The video explaining the functions of hypothalamus and pituitary gland.
The following are examples of pituitary gland disorders.
Pituitary Dwarfism
A lack of growth hormone in childhood causes dwarfism, which is characterised by short stature and slowed bone and organ growth.
A person affected by dwarfism
Gigantism is a condition caused by excessive growth hormone release throughout childhood. Bones stretch beyond their natural limits, resulting in extremely long heights.
A person affected by gigantism
Acromegaly is a condition caused by an adult's overproduction of growth hormone. It's characterised by an abnormal increase in the size of the bones in the face and limbs.
BeFunky-collage (75).jpg
Left to right: Sultan Kosen & other persons are affected with acromegaly
Diabetes insipidus
Diabetes insipidus is a kind of diabetic disease that affects the kidneys. It is caused by an \(ADH\) (Antidiuretic hormone) deficit.  It is characterised by the excretion of large amounts of dilute urine.
Types of diabetes: Type I is Diabetes mellitus & Type II is Diabetes insipidus
Simmond's Disease

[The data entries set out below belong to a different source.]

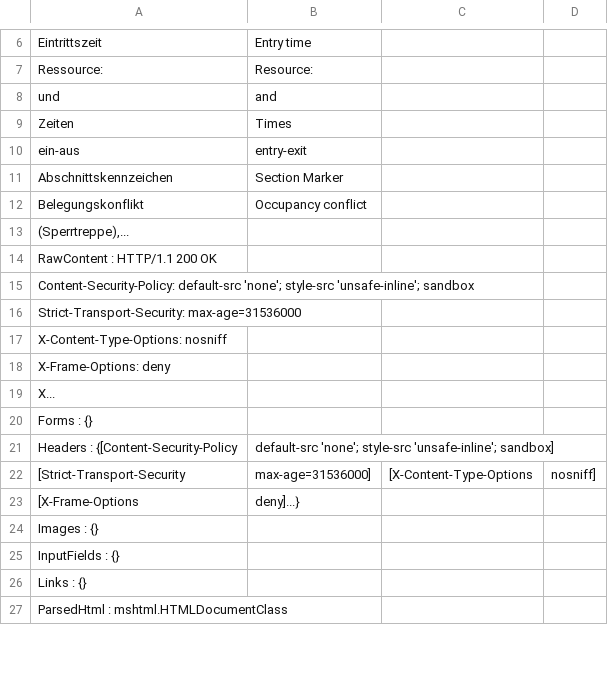
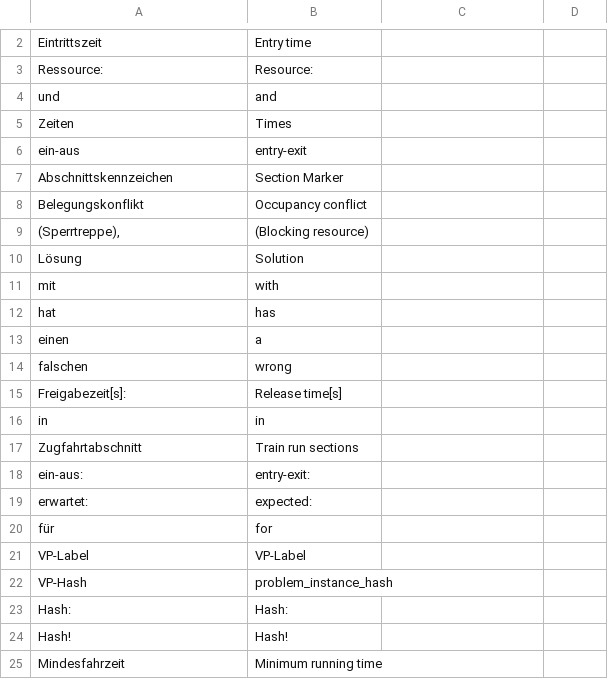
Before and after one commit to abhinavagarwalla/optimisation-ssb-train-schedule, a CSV file: utils/translation_message_table.csv, drawn as a sheet; only a part is shown, gaps mark what is left out; removed rows and columns are numbered as before the commit, all else as after; the diff covers the shown part only; the diff names each change by its address in the sheet, - before the commit and + after, or states it on an @@ line.

```diff
--- a/utils/translation_message_table.csv
+++ b/utils/translation_message_table.csv
-row 13: (Sperrtreppe),...
-row 14: RawContent : HTTP/1.1 200 OK
-row 15: Content-Security-Policy: default-src 'none'; style-src 'unsafe-inline'; sandbox
-row 16: Strict-Transport-Security: max-age=31536000
-row 17: X-Content-Type-Options: nosniff
-row 18: X-Frame-Options: deny
-row 19: X...
-row 20: Forms : {}
-row 21: Headers : {[Content-Security-Policy | default-src 'none'; style-src 'unsafe-inline'; sandbox]
-row 22: [Strict-Transport-Security | max-age=31536000] | [X-Content-Type-Options | nosniff]
-row 23: [X-Frame-Options | deny]...}
-row 24: Images : {}
-row 25: InputFields : {}
-row 26: Links : {}
-row 27: ParsedHtml : mshtml.HTMLDocumentClass
+row 9: (Sperrtreppe), | (Blocking resource)
+row 10: Lösung | Solution
+row 11: mit | with
+row 12: hat | has
+row 13: einen | a
+row 14: falschen | wrong
+row 15: Freigabezeit[s]: | Release time[s]
+row 16: in | in
+row 17: Zugfahrtabschnitt | Train run sections
+row 18: ein-aus: | entry-exit:
+row 19: erwartet: | expected:
+row 20: für | for
+row 21: VP-Label | VP-Label
+row 22: VP-Hash | problem_instance_hash
+row 23: Hash: | Hash:
+row 24: Hash! | Hash!
+row 25: Mindesfahrzeit | Minimum running time
```
Also changed, not shown: 19 added rows, 4 removed rows and 2 edited cells elsewhere in this file, 5 other files.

Simmond's disease is a condition that affects people. Degeneration of the anterior lobe of the pituitary gland is the most common cause, resulting in dry, wrinkled skin on the face and premature ageing.